You can find the story here in The New Yorker magazine.
First line: "We-my family, I mean-were in bumper-to-bumper traffic on our way to my mother-in-law's house for Sunday lunch when our phones flashed red and the Alert sounded overhead for the second time that day.
Last Line: "Unless the poor thing had only fallen asleep, chased forever through a dog dream."
I had not read anything by Thomas Pierce before reading "This Is an Alert", but I am looking forward to finding more of his work.
This is the story of a woman having Sunday dinner with her husband, her daughter, her mother-n-law, her husband's twin brother, and her niece. It is a routine event, punctuated by irritating Alerts - it is time for people to put on their gas masks and seek shelter.
There is a war being fought in the skies above them, one they cannot see. They must trust the Alerts to warn them - to keep them from harm. But at the same time, there are the similar "wars", undercurrents within the family that cannot be seen. Their feelings "alert" them to the drones that fly through their own inner airspace.

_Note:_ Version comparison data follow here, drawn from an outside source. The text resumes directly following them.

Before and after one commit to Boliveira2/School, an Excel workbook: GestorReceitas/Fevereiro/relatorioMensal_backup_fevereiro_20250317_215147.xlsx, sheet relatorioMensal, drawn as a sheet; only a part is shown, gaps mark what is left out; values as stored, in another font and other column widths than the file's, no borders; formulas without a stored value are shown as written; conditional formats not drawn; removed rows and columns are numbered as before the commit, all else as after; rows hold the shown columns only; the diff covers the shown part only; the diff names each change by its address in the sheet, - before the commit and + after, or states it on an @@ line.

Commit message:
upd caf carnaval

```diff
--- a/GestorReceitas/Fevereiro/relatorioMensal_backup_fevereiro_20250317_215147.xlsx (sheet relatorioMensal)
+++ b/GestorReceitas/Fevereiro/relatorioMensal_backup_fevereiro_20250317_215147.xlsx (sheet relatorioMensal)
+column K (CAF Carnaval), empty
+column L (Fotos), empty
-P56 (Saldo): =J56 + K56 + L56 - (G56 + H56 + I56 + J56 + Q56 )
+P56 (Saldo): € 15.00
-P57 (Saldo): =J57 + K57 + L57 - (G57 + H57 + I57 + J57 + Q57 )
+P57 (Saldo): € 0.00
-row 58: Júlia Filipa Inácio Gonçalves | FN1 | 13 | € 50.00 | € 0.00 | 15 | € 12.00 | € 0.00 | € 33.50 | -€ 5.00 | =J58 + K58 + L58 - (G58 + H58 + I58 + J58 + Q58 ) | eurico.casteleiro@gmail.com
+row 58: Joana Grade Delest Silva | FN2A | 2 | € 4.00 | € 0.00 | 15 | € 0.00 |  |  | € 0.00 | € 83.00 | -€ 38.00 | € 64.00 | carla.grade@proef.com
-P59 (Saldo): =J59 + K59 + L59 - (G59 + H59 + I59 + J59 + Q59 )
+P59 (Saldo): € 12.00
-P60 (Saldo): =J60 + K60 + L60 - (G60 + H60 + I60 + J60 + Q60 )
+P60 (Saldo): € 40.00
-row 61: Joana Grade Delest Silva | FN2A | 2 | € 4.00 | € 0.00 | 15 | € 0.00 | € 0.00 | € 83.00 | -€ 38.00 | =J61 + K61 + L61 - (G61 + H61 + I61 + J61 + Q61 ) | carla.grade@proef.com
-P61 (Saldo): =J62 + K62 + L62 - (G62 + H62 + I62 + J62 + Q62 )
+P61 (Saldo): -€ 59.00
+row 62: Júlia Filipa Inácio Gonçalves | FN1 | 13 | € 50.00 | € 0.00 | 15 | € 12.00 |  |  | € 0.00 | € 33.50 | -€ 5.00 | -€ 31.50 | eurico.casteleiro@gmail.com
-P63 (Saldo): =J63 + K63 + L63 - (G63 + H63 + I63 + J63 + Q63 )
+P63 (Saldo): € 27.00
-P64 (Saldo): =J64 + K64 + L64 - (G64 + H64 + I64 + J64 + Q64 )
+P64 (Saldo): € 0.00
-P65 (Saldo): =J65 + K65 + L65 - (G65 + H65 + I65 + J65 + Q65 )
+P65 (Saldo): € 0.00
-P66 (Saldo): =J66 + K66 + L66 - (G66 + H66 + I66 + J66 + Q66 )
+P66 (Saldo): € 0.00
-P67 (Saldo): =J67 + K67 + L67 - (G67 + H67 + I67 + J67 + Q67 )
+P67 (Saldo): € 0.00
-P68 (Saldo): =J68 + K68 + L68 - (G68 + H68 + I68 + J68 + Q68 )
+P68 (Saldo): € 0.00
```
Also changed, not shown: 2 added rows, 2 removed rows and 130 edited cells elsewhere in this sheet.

I was drawn in and led through, an observer, completely accepting of the normal and everyday details of their lives. This story could take place tomorrow or maybe it even happened yesterday.
Chekhov would be pleased. This story merely "records" the problems of the characters yet poses no solution.
There are unanswered questions when the story ends, but I was wholly satisfied with this well-told tale.